(Structured diff data)

===

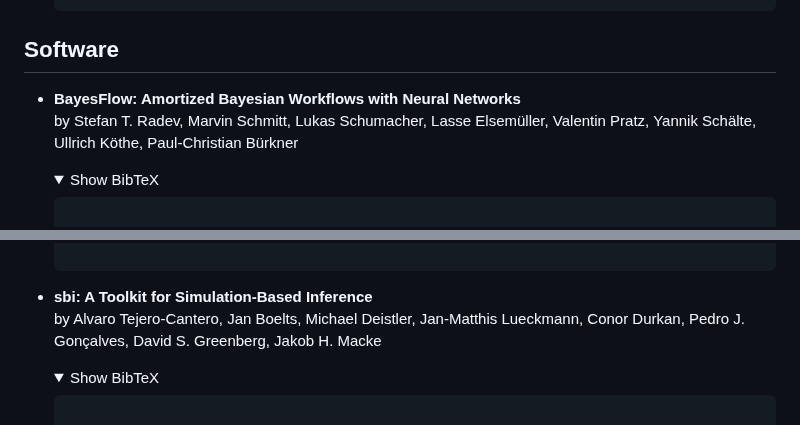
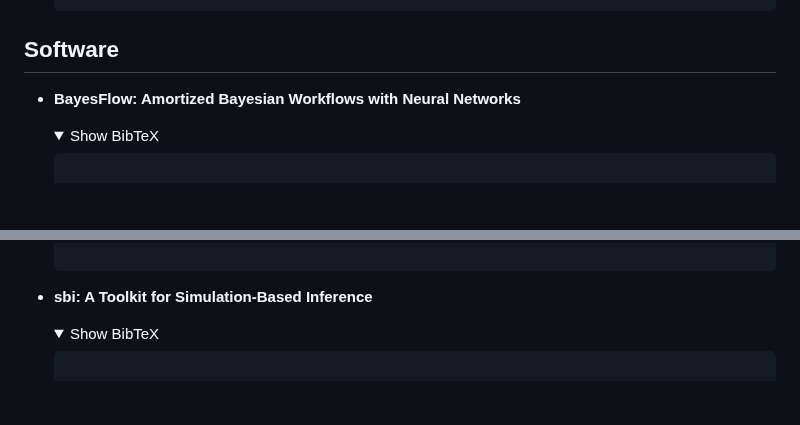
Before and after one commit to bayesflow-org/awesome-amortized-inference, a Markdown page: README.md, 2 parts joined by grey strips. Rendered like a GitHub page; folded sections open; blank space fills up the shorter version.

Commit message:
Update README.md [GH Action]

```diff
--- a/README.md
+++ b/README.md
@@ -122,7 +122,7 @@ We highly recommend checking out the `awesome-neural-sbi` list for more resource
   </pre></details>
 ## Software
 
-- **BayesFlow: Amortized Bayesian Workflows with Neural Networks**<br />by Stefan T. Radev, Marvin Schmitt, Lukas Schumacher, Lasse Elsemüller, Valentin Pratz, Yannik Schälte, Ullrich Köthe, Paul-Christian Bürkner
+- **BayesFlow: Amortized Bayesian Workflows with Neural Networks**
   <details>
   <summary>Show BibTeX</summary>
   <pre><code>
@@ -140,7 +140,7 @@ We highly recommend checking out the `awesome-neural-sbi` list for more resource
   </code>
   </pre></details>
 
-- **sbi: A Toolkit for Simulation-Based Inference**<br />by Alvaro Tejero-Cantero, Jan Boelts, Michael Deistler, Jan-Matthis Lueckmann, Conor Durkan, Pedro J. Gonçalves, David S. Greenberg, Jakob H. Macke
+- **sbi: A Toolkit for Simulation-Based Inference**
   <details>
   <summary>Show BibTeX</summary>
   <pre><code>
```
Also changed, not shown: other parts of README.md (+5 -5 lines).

===

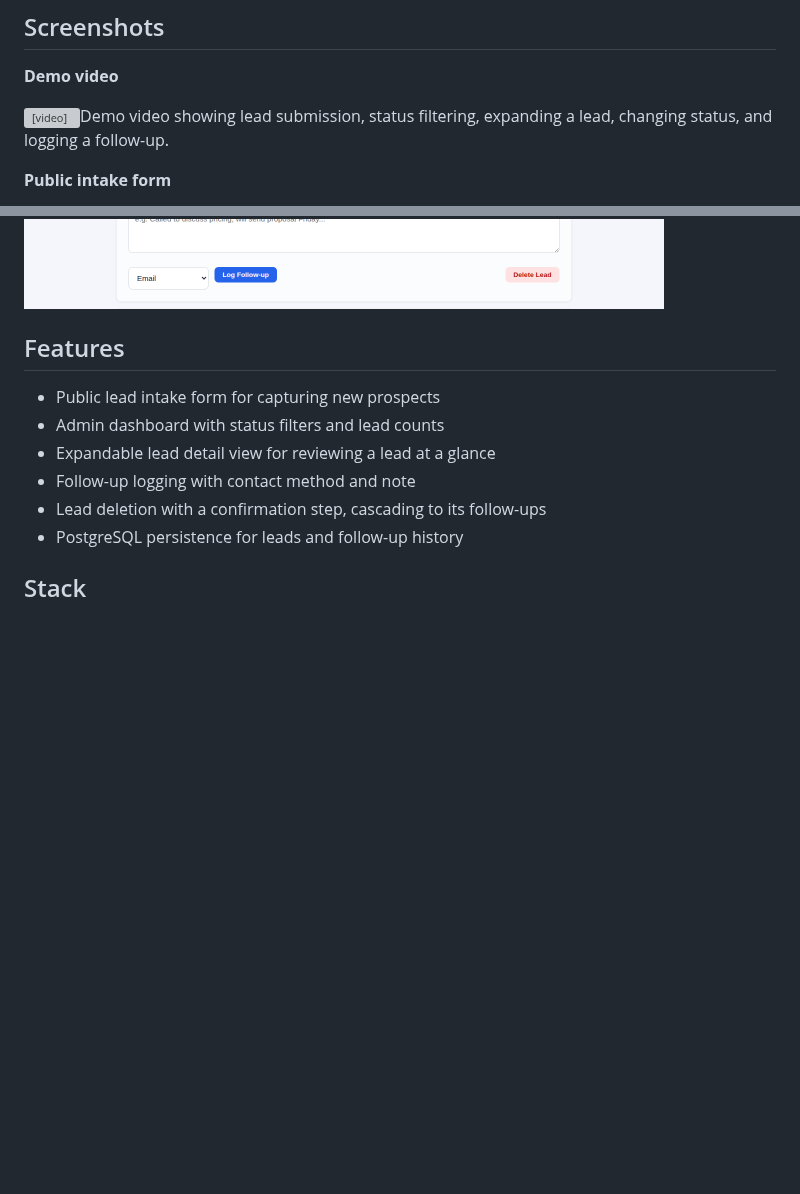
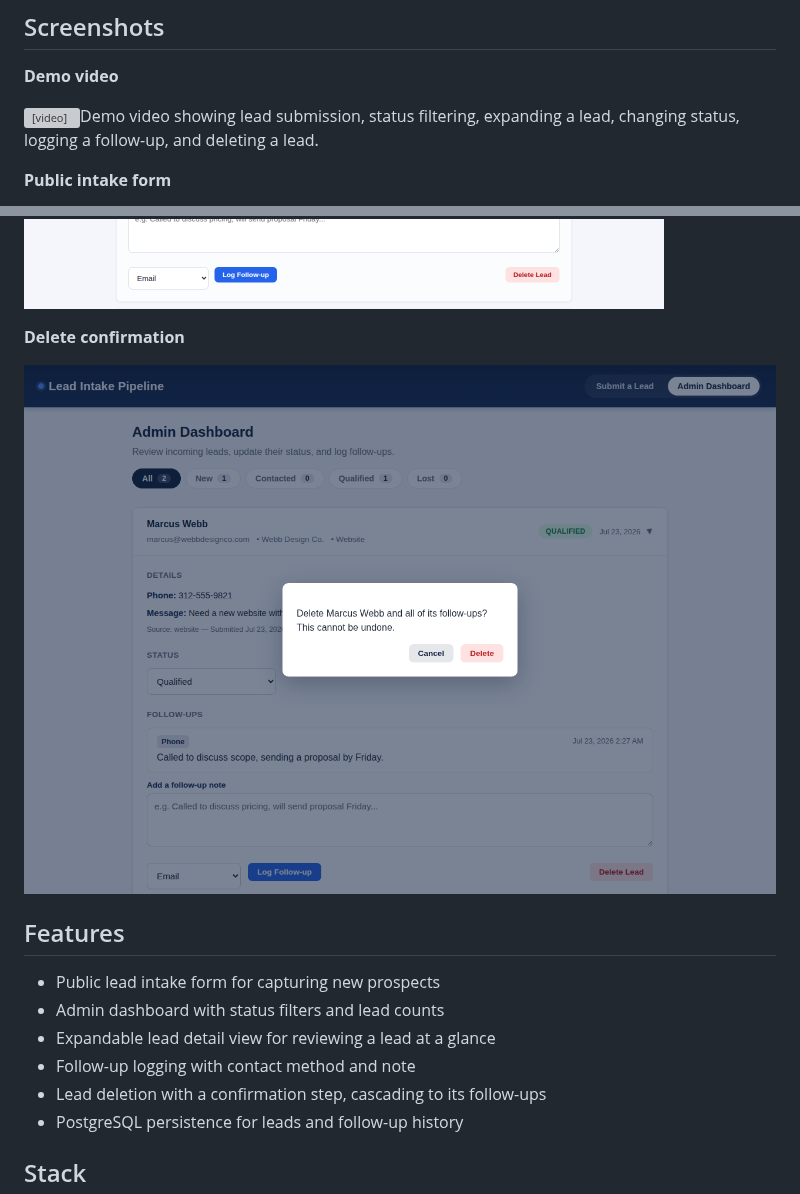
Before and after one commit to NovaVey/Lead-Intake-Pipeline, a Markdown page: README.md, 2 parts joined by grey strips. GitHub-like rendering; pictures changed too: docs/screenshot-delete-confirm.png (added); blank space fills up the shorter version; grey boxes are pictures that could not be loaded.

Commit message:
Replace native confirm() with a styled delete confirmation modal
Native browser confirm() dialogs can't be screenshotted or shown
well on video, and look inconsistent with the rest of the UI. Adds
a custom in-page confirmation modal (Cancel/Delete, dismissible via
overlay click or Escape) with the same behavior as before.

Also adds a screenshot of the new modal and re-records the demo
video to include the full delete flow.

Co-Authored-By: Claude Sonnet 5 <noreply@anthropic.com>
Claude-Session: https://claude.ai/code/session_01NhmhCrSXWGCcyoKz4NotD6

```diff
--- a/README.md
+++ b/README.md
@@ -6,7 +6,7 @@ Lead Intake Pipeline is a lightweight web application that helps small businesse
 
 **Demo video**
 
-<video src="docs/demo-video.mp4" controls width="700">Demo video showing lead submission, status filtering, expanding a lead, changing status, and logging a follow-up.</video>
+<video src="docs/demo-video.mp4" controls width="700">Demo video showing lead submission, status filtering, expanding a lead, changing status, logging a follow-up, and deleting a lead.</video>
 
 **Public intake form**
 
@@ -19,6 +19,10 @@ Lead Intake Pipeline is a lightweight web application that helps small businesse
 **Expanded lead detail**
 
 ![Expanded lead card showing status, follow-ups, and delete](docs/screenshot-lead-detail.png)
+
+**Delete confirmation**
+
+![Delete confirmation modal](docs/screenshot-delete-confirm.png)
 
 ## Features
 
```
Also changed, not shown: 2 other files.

===

■ Directions ■
Go to the line with "overlay click or" in the entries above and repeat every line from there through the line with "Also changed, not shown: 2 other files.", exactly and with no other text.

■ Answer section ■
overlay click or Escape) with the same behavior as before.

Also adds a screenshot of the new modal and re-records the demo
video to include the full delete flow.

Co-Authored-By: Claude Sonnet 5 <noreply@anthropic.com>
Claude-Session: https://claude.ai/code/session_01NhmhCrSXWGCcyoKz4NotD6

```diff
--- a/README.md
+++ b/README.md
@@ -6,7 +6,7 @@ Lead Intake Pipeline is a lightweight web application that helps small businesse
 
 **Demo video**
 
-<video src="docs/demo-video.mp4" controls width="700">Demo video showing lead submission, status filtering, expanding a lead, changing status, and logging a follow-up.</video>
+<video src="docs/demo-video.mp4" controls width="700">Demo video showing lead submission, status filtering, expanding a lead, changing status, logging a follow-up, and deleting a lead.</video>
 
 **Public intake form**
 
@@ -19,6 +19,10 @@ Lead Intake Pipeline is a lightweight web application that helps small businesse
 **Expanded lead detail**
 
 ![Expanded lead card showing status, follow-ups, and delete](docs/screenshot-lead-detail.png)
+
+**Delete confirmation**
+
+![Delete confirmation modal](docs/screenshot-delete-confirm.png)
 
 ## Features
 
```
Also changed, not shown: 2 other files.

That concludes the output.